I notice sometimes in construction, concrete depends on the form into which it's poured. So sometimes you get wood marks from pallets. It’s that legacy of very humble materials.
So this question is, What's it like to work with concrete? I mean it's heavy!?
Joanna: Yes, it is heavy! The first piece I made was rather an homage to Carlos Scarpa. I made a number of separate sections and then I mounted them all on the board together. I then realised that I couldn't actually lift it! So I've now devised very quickly, a way of working where it's kind of composite pieces which are hung together. So everything is manageable.
John: They're exquisite, they're absolutely exquisite. Have you had a chance to experiment with material at all since since that time?
Joanna: I've used some material. Your standard blue circle builders concrete which we've got here. Then also the Jesmonite - I should say polymer - concrete which is very refined and will pick up high definition detail.
One of the things that I'm going on to, which I won't speak about because it's in gestation, is to make very small handheld pieces of terrazzo. That's like a conglomerate. So the aggregate will be very special and they'll probably be quite pebble like - that you could put in your pocket; maybe become a wearable artwork. Very intimate pieces for people to hold, which might come from some waste material that somebody owns? I don't know. Anyway, ideas… ideas…
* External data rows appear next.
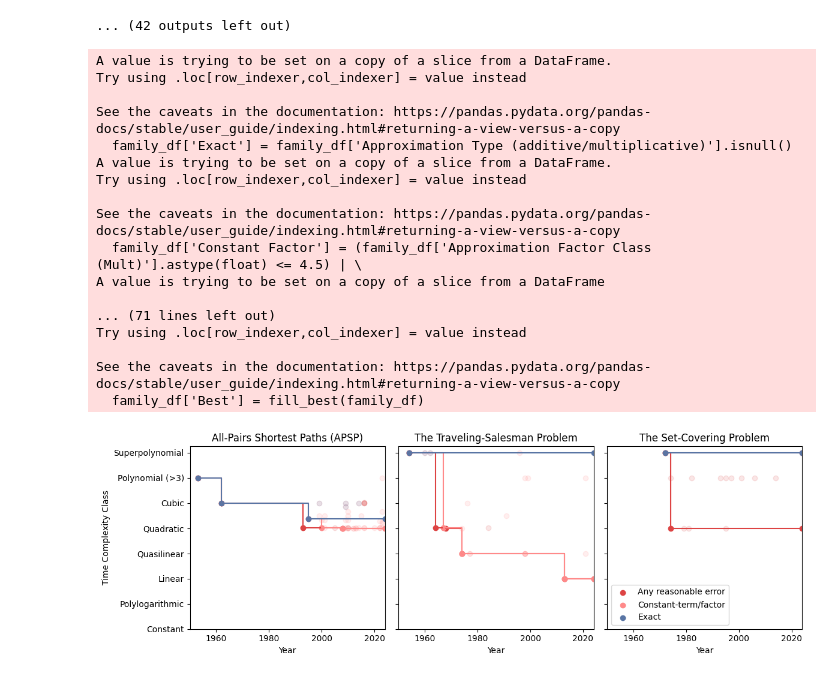
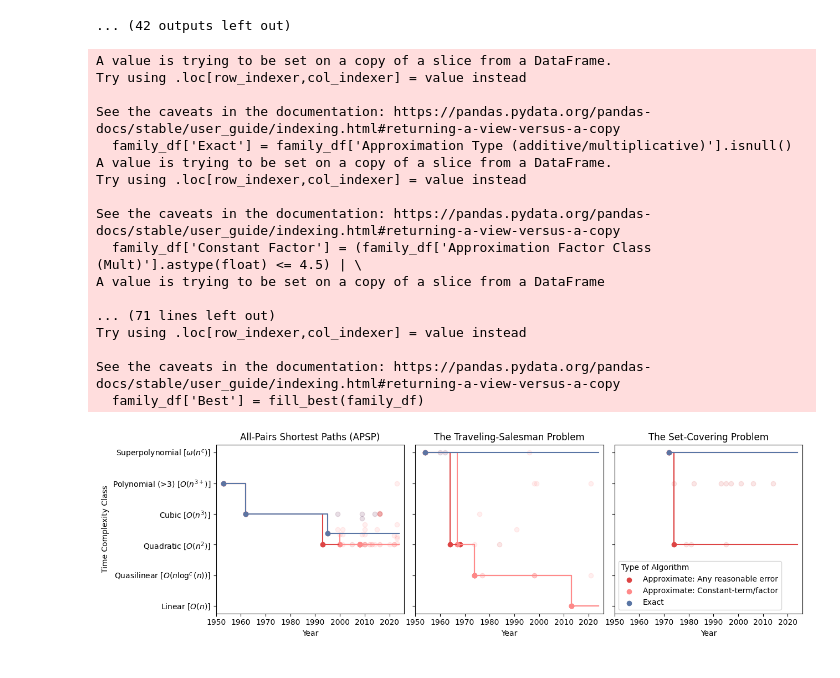
Before and after one commit to andrewlucasgs/approximation-algorithms, a Jupyter notebook: families.ipynb, the cells around one changed output. Drawn from its saved outputs; the diff is of its cells as text; code cells hidden in the pictures.

Commit message:
Update figures

```diff
--- a/families.ipynb
+++ b/families.ipynb
@@ -288,7 +288,7 @@ def fill_best(df, column="Time Complexity Class"):
             best.append(False)
     return best
 
-fig, axs = plt.subplots(1, 3, figsize=(12, 4), sharey=True)
+fig, axs = plt.subplots(1, 3, figsize=(13, 4), sharey=True)
 
 for idx, family in enumerate(families):
     family_df = df[df['Family Name'] == family]
@@ -317,65 +317,80 @@ for idx, family in enumerate(families):
     axs[idx].scatter(constant_factor['Year'], constant_factor['Time Complexity Class'],  color='#ff8a8a22')
     axs[idx].scatter(exact['Year'], exact['Time Complexity Class'], color='#5975A422')
 
+    # padding right
 
 
     if len(approximate) > 0:
         best_approximate = family_df[family_df['Best']]
+        axs[idx].scatter(best_approximate['Year'], best_approximate['Time Complexity Class'], label='Any reasonable error', color='#DD4444')
         last_row = best_approximate.iloc[-1:].copy()
         last_row['Year'] = 2024
         best_approximate = pd.concat([best_approximate, last_row], ignore_index=True)
-        axs[idx].scatter(best_approximate['Year'], best_approximate['Time Complexity Class'], label='Any reasonable error', color='#DD4444')
         axs[idx].step(best_approximate['Year'], best_approximate['Time Complexity Class'], where='post', color='#DD4444')
 
     if len(constant_factor) > 0:
         best_constant_factor = constant_factor[constant_factor['Best']]
+        axs[idx].scatter(best_constant_factor['Year'], best_constant_factor['Time Complexity Class'], label='Constant-term/factor', color='#ff8a8a')
         last_row = best_constant_factor.iloc[-1:].copy()
         last_row['Year'] = 2024
         best_constant_factor = pd.concat([best_constant_factor, last_row], ignore_index=True)
-        axs[idx].scatter(best_constant_factor['Year'], best_constant_factor['Time Complexity Class'], label='Constant-term/factor', color='#ff8a8a')
         axs[idx].step(best_constant_factor['Year'], best_constant_factor['Time Complexity Class'], where='post', color='#ff8a8a')
 
     if len(exact) > 0:
         best_exact = exact[exact['Best']]
+        axs[idx].scatter(best_exact['Year'], best_exact['Time Complexity Class'], label='Exact', color='#5975A4')
         last_row = best_exact.iloc[-1:].copy()
         last_row['Year'] = 2024
         best_exact = pd.concat([best_exact, last_row], ignore_index=True)
-        axs[idx].scatter(best_exact['Year'], best_exact['Time Complexity Class'], label='Exact', color='#5975A4')
         axs[idx].step(best_exact['Year'], best_exact['Time Complexity Class'], where='post', color='#5975A4')
 
     axs[idx].set_title(family)
     axs[idx].set_xlabel('Year')
 
     # x-axis start on 1960 and end on 2024
-    axs[idx].set_xlim(1950, 2024)
+    axs[idx].set_xlim(1950, 2026)
 
     if idx == 0:
         axs[idx].set_ylabel('Time Complexity Class')
 
 
-plt.legend()
+legend = plt.legend(['Approximate: Any reasonable error', 'Approximate: Constant-term/factor', 'Exact'], alignment='left')
+legend.legend_handles[0].set_color('#DD4444')
+legend.legend_handles[1].set_color('#ff8a8a')
+legend.legend_handles[2].set_color('#5975A4')
 
-plt.yticks(np.arange(1, 9, 1), ['Constant', 'Polylogarithmic', 'Linear', 'Quasilinear', 'Quadratic', 'Cubic', 'Polynomial (>3)', 'Superpolynomial'])
+
+legend.set_title("Type of Algorithm")
+
+plt.yticks(np.arange(3, 9, 1), [   r'Linear [$O(n)$]',
+        r'Quasilinear [$O(n \log^c(n))$]',
+        r'Quadratic [$O(n^2)$]',
+        r'Cubic [$O(n^3)$]',
+        r'Polynomial (>3) [$O(n^{3+})$]',
+        r'Superpolynomial [$\omega(n^c)$]'])
 plt.tight_layout()
+
+plt.savefig('figures/algorithm-time-complexity-classes.png', bbox_inches='tight')
+
 plt.show()
 
 # New Graph
 # %% [output]
 A value is trying to be set on a copy of a slice from a DataFrame.
 Try using .loc[row_indexer,col_indexer] = value instead
 
 See the caveats in the documentation: https://pandas.pydata.org/pandas-docs/stable/user_guide/indexing.html#returning-a-view-versus-a-copy
   family_df['Exact'] = family_df['Approximation Type (additive/multiplicative)'].isnull()
 A value is trying to be set on a copy of a slice from a DataFrame.
 Try using .loc[row_indexer,col_indexer] = value instead
 
 See the caveats in the documentation: https://pandas.pydata.org/pandas-docs/stable/user_guide/indexing.html#returning-a-view-versus-a-copy
   family_df['Constant Factor'] = (family_df['Approximation Factor Class (Mult)'].astype(float) <= 4.5) | \
 A value is trying to be set on a copy of a slice from a DataFrame
 
 ... (71 lines left out)
 Try using .loc[row_indexer,col_indexer] = value instead
 
 See the caveats in the documentation: https://pandas.pydata.org/pandas-docs/stable/user_guide/indexing.html#returning-a-view-versus-a-copy
   family_df['Best'] = fill_best(family_df)
-[figure, old version]
+[figure, new version]
```
Also changed, not shown: 20 other files.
John: You've reminded me of a heads up which I mean to give. I’m very grateful to, and excited by, all the museums and galleries reopening in Edinburgh. The City Arts Centre, here in Edinburgh, and Edinburgh’s museums and galleries are to be congratulated for a wonderful pair of exhibitions. And there's a bit of a link to today - Patrick Geddes was known for collaborating with the most extraordinary artists of his time. We will be able to dip into the archive held by the university, thanks to Fran Baseby and colleagues, to look at those relationships in more detail.
A great big thank you to Murdo McDonald, who really has led, in many ways, the research into those artistic relationships and the product of those relationships. And Edinburgh museums and galleries at City Arts Centre are showing George Mackie, who was a colleague and and collaborator with Patrick Geddes at the time. In the same building, Ian Hamilton Finlay - I'm mentioning him because of the term ‘concrete poetry’ which is essentially any object that uses words at its most basic form. He was also a sculptor and did use concrete to mould some wonderful works of concrete poetry. So a double meaning to the concrete poetry there. There's a beautiful exhibition by Ian Hamilton Finlay in the same building.
It's so wonderful that after this time of being deprived of our culture in many ways in galleries and museums (due to Covid), they're opening up again and a big thank you to Edinburgh museums and galleries.
It’s been a real pleasure to speak with you again and to share some of our thinking and your guidance. (In)visible Cities, your own work, we hope to revisit that through the next two to three years as we travel around Scotland and reach out to European centres, through the course of Concrete Designs To Thrive. Joanna, thank you very much.
Thanks very much and for joining us this lunch time. We’re going to take a break over the weekend. Next week we're going to have a look at some more themes in our Walk By Design in Edinburgh. We hope to see you next Tuesday at six o'clock.